With the Holy See's pavilion gleaming amidst other nations' exhibitions at the Venice Biennale, the world's greatest contemporary art festival, Fiona Shaw questions the contradiction that exists between contemporary art and the church.
Since the big bust up with contemporary art at the beginning of the 20th century, with the so-called ""evil"" force of Modernism that Pope Pius X believed ""led to the annihilation of all religion"", the Christian church has been a cautious commissioner of contemporary art. But a voice from within, that of Monsignor Gianfranco Ravasi, President of the Pontifical Council for Culture, is set to end the stand-off.
Fiona travels to Rome to meet the Cardinal and hear about his passion to reinstate ""the marriage between art and faith"".
Ravasi has said, ""There is an insoluble problem in the coexistence of art and religion and faith, but there's no need for the Catholic Church to retreat and lose contact with the contemporary art world by remaining stuck in the ""reliable"" neo-Gothic, neo-Romantic, neo-Classical styles that are perfectly coherent with religion...It's time to grow our relationship with the creative artists and creative energy of the artist...
In London, the church of St Martin-in-the-Fields has been reaching out to contemporary artists for a decade, while Canon Mark Oakley at St Paul's Cathedral is equally committed and is delighted that St Paul's is the first setting for a permanent video work by the American artist Bill Viola.
We'll hear from artists including Cornelia Parker and Dorothy Cross, who discuss the allure of Christian stories and iconography in their own work, but they also reflect on the contradiction of contemporary art and the Church, given that art sets out to ask questions, while the Church exists to console, to answer questions.

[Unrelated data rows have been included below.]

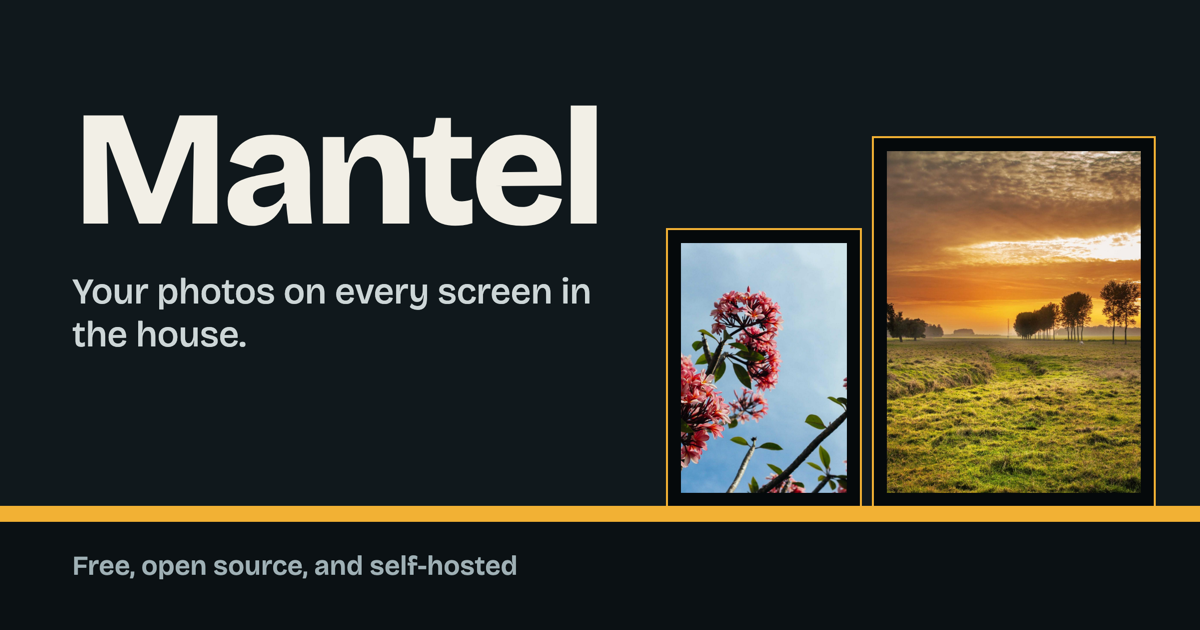
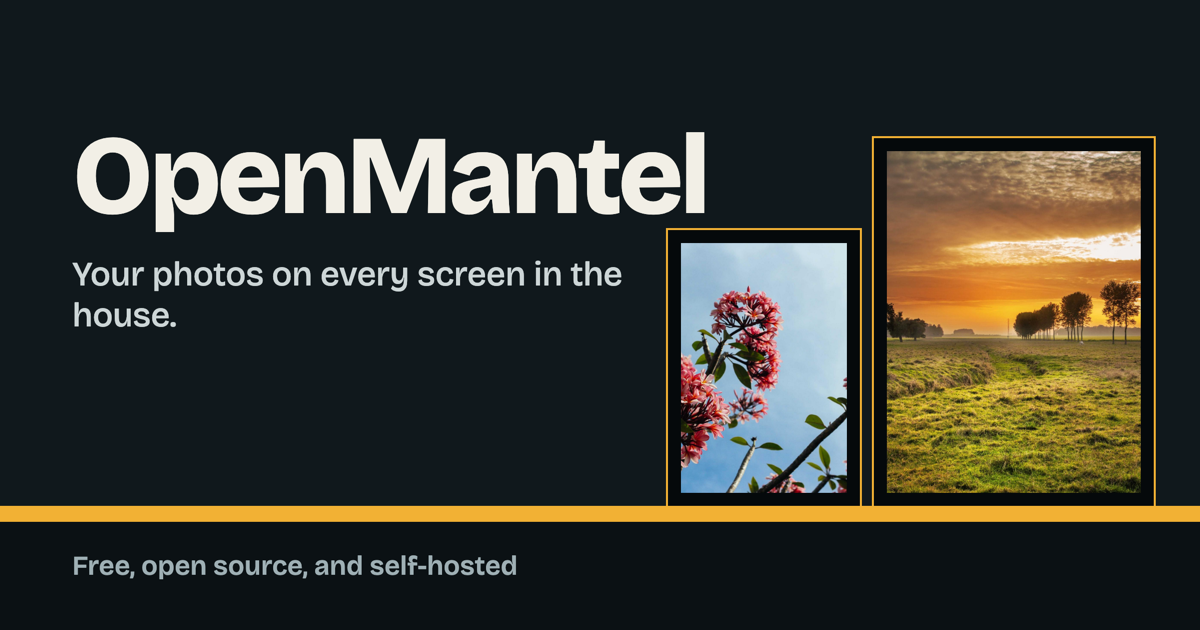
Rename to OpenMantel, and open photos in the slideshow from the grid
Use the OpenMantel name in the app, docs, site, and social image.
Clicking a thumbnail opens that photo in the full screen slideshow.

Changed region(s): [[0.0617, 0.1508, 0.5858, 0.3921], [0.0617, 0.4222, 0.5242, 0.573]]

diff --git a/site/index.html b/site/index.html
@@ -3,9 +3,9 @@
 <head>
 <meta charset="utf-8">
 <meta name="viewport" content="width=device-width, initial-scale=1">
-<title>Mantel: a free, self-hosted picture frame</title>
-<meta name="description" content="Mantel puts your photos on every screen in the house. Free, open source, and self-hosted, with no accounts and no subscription.">
-<meta property="og:title" content="Mantel">
+<title>OpenMantel: a free, self-hosted picture frame</title>
+<meta name="description" content="OpenMantel puts your photos on every screen in the house. Free, open source, and self-hosted, with no accounts and no subscription.">
+<meta property="og:title" content="OpenMantel">
 <meta property="og:description" content="Your photos on every screen in the house. Free, open source, and self-hosted.">
 <meta property="og:image" content="https://openmantel.com/og-image.png">
 <meta property="og:url" content="https://openmantel.com">
@@ -27,7 +27,7 @@ a:focus-visible { outline: 3px solid var(--gold); outline-offset: 3px; }
 .brand { font-size: 1.3rem; font-weight: 800; letter-spacing: -.02em; text-decoration: none; }
 
 .hero { display: grid; grid-template-columns: minmax(0, 1.15fr) minmax(0, 1fr); align-items: end; gap: 2rem; padding-top: clamp(1rem, 4vw, 3rem); }
-h1 { font-size: clamp(4.5rem, 14vw, 9.5rem); font-weight: 800; letter-spacing: -.045em; line-height: .92; }
+h1 { font-size: clamp(3.1rem, 9.2vw, 6.1rem); font-weight: 800; letter-spacing: -.045em; line-height: .92; }
 .lede { font-size: clamp(1.4rem, 3vw, 1.9rem); font-weight: 500; line-height: 1.2; letter-spacing: -.01em; color: var(--soft); margin-top: 1rem; max-width: 22ch; }
 .actions { display: flex; flex-wrap: wrap; gap: .75rem; margin-block: 1.75rem 2.5rem; }
 .button { display: inline-block; padding: .7rem 1.25rem; border-radius: .4rem; font-weight: 700; text-decoration: none; }
@@ -67,7 +67,7 @@ footer .wrap { display: flex; flex-wrap: wrap; gap: .5rem 1.5rem; justify-conten
 </head>
 <body>
 <header class="wrap top">
-  <a class="brand" href="/">Mantel</a>
+  <a class="brand" href="/">OpenMantel</a>
   <nav aria-label="Main">
     <a href="#install">Install</a>
     <a href="https://github.com/cschweda/openmantel">GitHub</a>
@@ -77,7 +77,7 @@ footer .wrap { display: flex; flex-wrap: wrap; gap: .5rem 1.5rem; justify-conten
 <main>
   <div class="wrap hero">
     <div>
-      <h1>Mantel</h1>
+      <h1>OpenMantel</h1>
       <p class="lede">Your photos on every screen in the house.</p>
       <div class="actions">
         <a class="button main" href="#install">Host your own</a>
@@ -94,7 +94,7 @@ footer .wrap { display: flex; flex-wrap: wrap; gap: .5rem 1.5rem; justify-conten
   <div class="below">
     <div class="wrap">
       <section>
-        <p class="prose">Mantel is a free, open source picture frame you host yourself. Put a small computer behind a monitor on the kitchen counter, plug it in, and your photos are on display. Store-bought digital frames do the same thing for a lot more money, and often with a subscription or someone else's cloud.</p>
+        <p class="prose">OpenMantel is a free, open source picture frame you host yourself. Put a small computer behind a monitor on the kitchen counter, plug it in, and your photos are on display. Store-bought digital frames do the same thing for a lot more money, and often with a subscription or someone else's cloud.</p>
       </section>
 
       <section aria-labelledby="features">
@@ -111,7 +111,7 @@ footer .wrap { display: flex; flex-wrap: wrap; gap: .5rem 1.5rem; justify-conten
 
       <section aria-labelledby="yours">
         <h2 id="yours">Yours, not a service</h2>
-        <p class="prose">Run it on a small VPS or add it to your homelab. Your photos stay on your server, with no accounts, no tracking, and no outside services. Mantel is MIT licensed and free, and it always will be.</p>
+        <p class="prose">Run it on a small VPS or add it to your homelab. Your photos stay on your server, with no accounts, no tracking, and no outside services. OpenMantel is MIT licensed and free, and it always will be.</p>
         <p class="prose">It's part of the <a href="https://metaincognita.com">metaincognita</a> suite of simulations and tools, and it stands entirely on its own.</p>
       </section>
 
@@ -141,7 +141,7 @@ docker compose up -d</code></pre>
 
 <footer>
   <div class="wrap">
-    <span>Mantel is free software under the MIT License.</span>
+    <span>OpenMantel is free software under the MIT License.</span>
     <a href="https://github.com/cschweda/openmantel">github.com/cschweda/openmantel</a>
   </div>
 </footer>

diff --git a/app/pages/admin/index.vue b/app/pages/admin/index.vue
@@ -39,6 +39,11 @@ const announcement = ref('')
 const confirming = ref<string | null>(null)
 const grid = useTemplateRef<HTMLElement>('grid')
 
+async function openInSlideshow(photo: Photo) {
+  await document.documentElement.requestFullscreen?.().catch(() => undefined)
+  await navigateTo({ path: '/', query: { photo: photo.id, ...(tagFilter.value ? { tag: tagFilter.value } : {}) } })
+}
+
 async function loadPhotos(before?: number) {
   loading.value = true
   const page = await $fetch<{ photos: Photo[], next: number | null }>('/api/photos', {
@@ -274,13 +279,21 @@ async function remove(photo: Photo) {
     <ul ref="grid" class="grid grid-cols-2 md:grid-cols-3 lg:grid-cols-4 gap-x-4 gap-y-7">
       <li v-for="(photo, index) in photos" :key="photo.id" class="flex flex-col gap-2">
         <div class="relative">
-          <img
-            :src="`/v/${photo.id}-640.webp`"
-            :alt="photo.filename"
-            loading="lazy"
-            class="aspect-square w-full object-contain bg-elevated rounded"
-            :class="{ 'opacity-40': photo.hidden }"
+          <button
+            type="button"
+            class="block w-full cursor-zoom-in rounded"
+            :aria-label="`See ${photo.filename} in the slideshow`"
+            title="See in the slideshow"
+            @click="openInSlideshow(photo)"
           >
+            <img
+              :src="`/v/${photo.id}-640.webp`"
+              :alt="photo.filename"
+              loading="lazy"
+              class="aspect-square w-full object-contain bg-elevated rounded"
+              :class="{ 'opacity-40': photo.hidden }"
+            >
+          </button>
           <button
             type="button"
             data-drag-handle

diff --git a/server/api/frame/playlist.get.ts b/server/api/frame/playlist.get.ts
@@ -44,7 +44,13 @@ export default defineEventHandler((event) => {
   const rows = db.prepare<string[], Entry>(
     `SELECT id, caption FROM photos WHERE hidden = 0 AND ${clause.sql} ORDER BY ${ORDER[sort]}`,
   ).all(...clause.params)
-  const entries = sort === 'random' ? shuffled(rows, device?.id ?? String(query.seed ?? 'admin')) : rows
+  const entries: Entry[] = sort === 'random' ? shuffled(rows, device?.id ?? String(query.seed ?? 'admin')) : rows
+
+  // Clicking a photo in the admin opens the slideshow on that photo, even if it's turned off.
+  if (!device && typeof query.first === 'string') {
+    const first = db.prepare<[string], Entry>(`SELECT id, caption FROM photos WHERE id = ?`).get(query.first)
+    if (first) entries.splice(0, entries.length, first, ...entries.filter(entry => entry.id !== first.id))
+  }
 
   const after = typeof query.after === 'string' ? entries.findIndex(entry => entry.id === query.after) : -1
   const photos = entries.slice(after + 1, after + 1 + limit)

diff --git a/tests/api.test.ts b/tests/api.test.ts
@@ -201,6 +201,16 @@ test('the remote reaches a connected frame, and only an admin can use it', async
   assert.equal(asDevice.status, 403)
 })
 
+test('an admin slideshow can open on a chosen photo, even one that is turned off', async () => {
+  const { photo } = await upload('#555555', 'chosen.jpg')
+  await adminJson(`/api/photos/${photo.id}`, 'PATCH', { hidden: true })
+
+  const { photos } = await (await adminFetch(`/api/frame/playlist?first=${photo.id}`)).json()
+  assert.equal(photos[0].id, photo.id)
+  const plain = await (await adminFetch('/api/frame/playlist')).json()
+  assert.ok(!plain.photos.some((item: { id: string }) => item.id === photo.id))
+})
+
 test('photo search matches file names and captions, and treats wildcards literally', async () => {
   const { photo } = await upload('#444444', 'searchable.jpg')
   await adminJson(`/api/photos/${photo.id}`, 'PATCH', { caption: 'Sunset at 100% zoom' })

diff --git a/app/pages/index.vue b/app/pages/index.vue
@@ -63,14 +63,16 @@ function inSleepWindow() {
 
 const route = useRoute()
 const previewSeed = String(Math.random())
+let firstPhoto = route.query.photo // Only the first load opens on the clicked photo.
 
 async function fetchPage(after?: string) {
-  const preview = config.value?.preview ? { tag: route.query.tag, seed: previewSeed } : {}
+  const preview = config.value?.preview ? { tag: route.query.tag, seed: previewSeed, first: firstPhoto } : {}
   return $fetch<{ photos: Entry[], next: string | null }>('/api/frame/playlist', { query: { after, ...preview } })
 }
 
 async function reloadPlaylist() {
   const page = await fetchPage()
+  firstPhoto = undefined
   entries = page.photos
   nextPage = page.next
   cursor = 0

diff --git a/nuxt.config.ts b/nuxt.config.ts
@@ -4,7 +4,7 @@ export default defineNuxtConfig({
   css: ['~/assets/css/main.css'],
   devtools: { enabled: false },
   devServer: { port: 3100, host: '127.0.0.1' },
-  app: { head: { title: 'Mantel', meta: [{ name: 'robots', content: 'noindex' }] } },
+  app: { head: { title: 'OpenMantel', meta: [{ name: 'robots', content: 'noindex' }] } },
   ui: { fonts: false },
   colorMode: { preference: 'dark', fallback: 'dark' },
   icon: { provider: 'server', fallbackToApi: false, serverBundle: { collections: ['lucide'] }, clientBundle: { scan: true } },

diff --git a/app/components/AdminShell.vue b/app/components/AdminShell.vue
@@ -51,7 +51,7 @@ async function logout() {
 <template>
   <div class="mx-auto w-full max-w-6xl px-4 py-3 sm:px-6 flex flex-col gap-4">
     <header class="flex flex-wrap items-center justify-between gap-x-6 gap-y-2">
-      <NuxtLink to="/admin" class="text-2xl font-extrabold tracking-tight">Mantel</NuxtLink>
+      <NuxtLink to="/admin" class="text-2xl font-extrabold tracking-tight">OpenMantel</NuxtLink>
       <nav aria-label="Admin" class="flex flex-wrap items-center gap-1">
         <NuxtLink
           v-for="link in LINKS"

diff --git a/app/pages/login.vue b/app/pages/login.vue
@@ -27,7 +27,7 @@ async function login() {
 <template>
   <main class="min-h-dvh flex items-center justify-center p-4">
     <form class="w-full max-w-xs flex flex-col gap-3" @submit.prevent="login">
-      <h1 class="text-5xl font-extrabold tracking-tight">Mantel</h1>
+      <h1 class="text-5xl font-extrabold tracking-tight">OpenMantel</h1>
       <UFormField label="Password" :error="error || undefined">
         <UInput
           v-model="password"

diff --git a/docs/self-hosting.md b/docs/self-hosting.md
@@ -1,6 +1,6 @@
-# Self-hosting Mantel
+# Self-hosting OpenMantel
 
-Mantel runs as one Node process with SQLite. Everything it stores lives in one Docker volume.
+OpenMantel runs as one Node process with SQLite. Everything it stores lives in one Docker volume.
 
 ## What you need
 
@@ -16,13 +16,13 @@ Login cookies are `Secure`, and the offline photo cache needs a secure connectio
 
 ## In a homelab
 
-You have a few ways to give Mantel a real HTTPS address at home:
+You have a few ways to give OpenMantel a real HTTPS address at home:
 
 - **Your existing reverse proxy.** Remove the `caddy` service from `compose.yaml`, publish the `app` service's port 3000 to your proxy, and point the proxy at it. Don't expose port 3000 to the network directly. The proxy must:
   - Set `X-Real-IP` to the client's address, overwriting anything the client sent. Rate limiting depends on this.
   - Turn off response buffering for `/api/frame/events`, or live frame updates are delayed.
   - Allow request bodies of at least 60 MB.
-- **A private network.** Tailscale can issue certificates for machines on your tailnet, and it keeps Mantel off the public internet. Frames must be on the tailnet too.
+- **A private network.** Tailscale can issue certificates for machines on your tailnet, and it keeps OpenMantel off the public internet. Frames must be on the tailnet too.
 - **A tunnel.** Cloudflare Tunnel gives a public HTTPS address with no open ports.
 - **A real domain with a DNS challenge.** Point a domain at the private address and use your proxy's DNS challenge support.
 

diff --git a/README.md b/README.md
@@ -1,10 +1,10 @@
-![Mantel: your photos on every screen in the house](docs/og-image.png)
+![OpenMantel: your photos on every screen in the house](docs/og-image.png)
 
-# Mantel
+# OpenMantel
 
-[Mantel](https://openmantel.com) is a free, open source picture frame you host yourself. Put a small computer behind a monitor on the kitchen counter, plug it in, and your photos are on display. Store-bought digital frames do the same thing for a lot more money, and often with a subscription or someone else's cloud.
+[OpenMantel](https://openmantel.com) is a free, open source picture frame you host yourself. Put a small computer behind a monitor on the kitchen counter, plug it in, and your photos are on display. Store-bought digital frames do the same thing for a lot more money, and often with a subscription or someone else's cloud.
 
-Mantel is part of the [metaincognita](https://metaincognita.com) suite of simulations and tools, and it stands entirely on its own. Run it on a $6 VPS or add it to your homelab. Your photos stay on your server, and nothing else is involved: no accounts, no tracking, and no outside services.
+OpenMantel is part of the [metaincognita](https://metaincognita.com) suite of simulations and tools, and it stands entirely on its own. Run it on a $6 VPS or add it to your homelab. Your photos stay on your server, and nothing else is involved: no accounts, no tracking, and no outside services.
 
 ## What it does
 

diff --git a/CHANGELOG.md b/CHANGELOG.md
@@ -6,10 +6,11 @@ All notable changes to this project are documented here. The format is based on 
 
 ### Added
 
+- Clicking a thumbnail opens that photo in the full screen slideshow.
 - Project site for openmantel.com, published with GitHub Pages.
 - Phone remote on each online frame: previous, pause, resume, and next.
 - Docker Compose self-hosting with automatic HTTPS, nightly backups, and a prebuilt image.
-- Self-hosting guide, and the Mantel name, README, social image, and openmantel.com.
+- Self-hosting guide, and the OpenMantel name, README, social image, and openmantel.com.
 - Tags tab for renaming and deleting tags, and search by file name or caption in the photo grid.
 - Frame setup scripts for Mac, Ubuntu, Windows, and Raspberry Pi.
 - `pnpm photos:rebuild` to recreate frame images from originals.
@@ -56,7 +57,7 @@ All notable changes to this project are documented here. The format is based on 
 
 ### Changed
 
-- The repository and Docker image are now named `openmantel`.
+- The project is now named OpenMantel, along with its repository and Docker image.
 - Scripts and docs no longer assume one particular server or domain.
 - Captions sit on a semi-transparent, edge-to-edge band, so they read on the lightest photos.
 - The admin opens on the photo library, with frames on their own tab.

diff --git a/docs/00-master-design.md b/docs/00-master-design.md
@@ -1,4 +1,4 @@
-# Mantel — Doc 00: Master Design
+# OpenMantel — Doc 00: Master Design
 
 **Project:** Self-hosted digital picture frame
 **Status:** Draft v0.1 — 2026-11-02
@@ -258,7 +258,7 @@ Upload also works from the phone (share sheet → browser → upload form with t
 
 **Start slideshow** at the top of the admin plays in that browser with no pairing, using the same page as a frame. The admin session may read `GET /api/frame/config` and `GET /api/frame/playlist`, and nothing else under `/api/frame/`.
 
-The **Show photos tagged** dropdown drives both this slideshow and the photo grid. With no tag selected, every visible photo plays in a new random order on each start, tagged or not. With a tag selected, only photos with that tag play, in the arranged order.
+The **Show photos tagged** dropdown drives both this slideshow and the photo grid. With no tag selected, every visible photo plays in a new random order on each start, tagged or not. With a tag selected, only photos with that tag play, in the arranged order. Clicking a thumbnail opens the slideshow on that photo.
 
 The left and right arrow keys change photos, on frames too. Esc leaves the slideshow and returns to the admin; in full screen the browser keeps Esc for itself, so leaving full screen does the same.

|20150524||20160910 (R3)||Fiona Shaw explores the new-found enthusiasm of the Christian church for contemporary art.|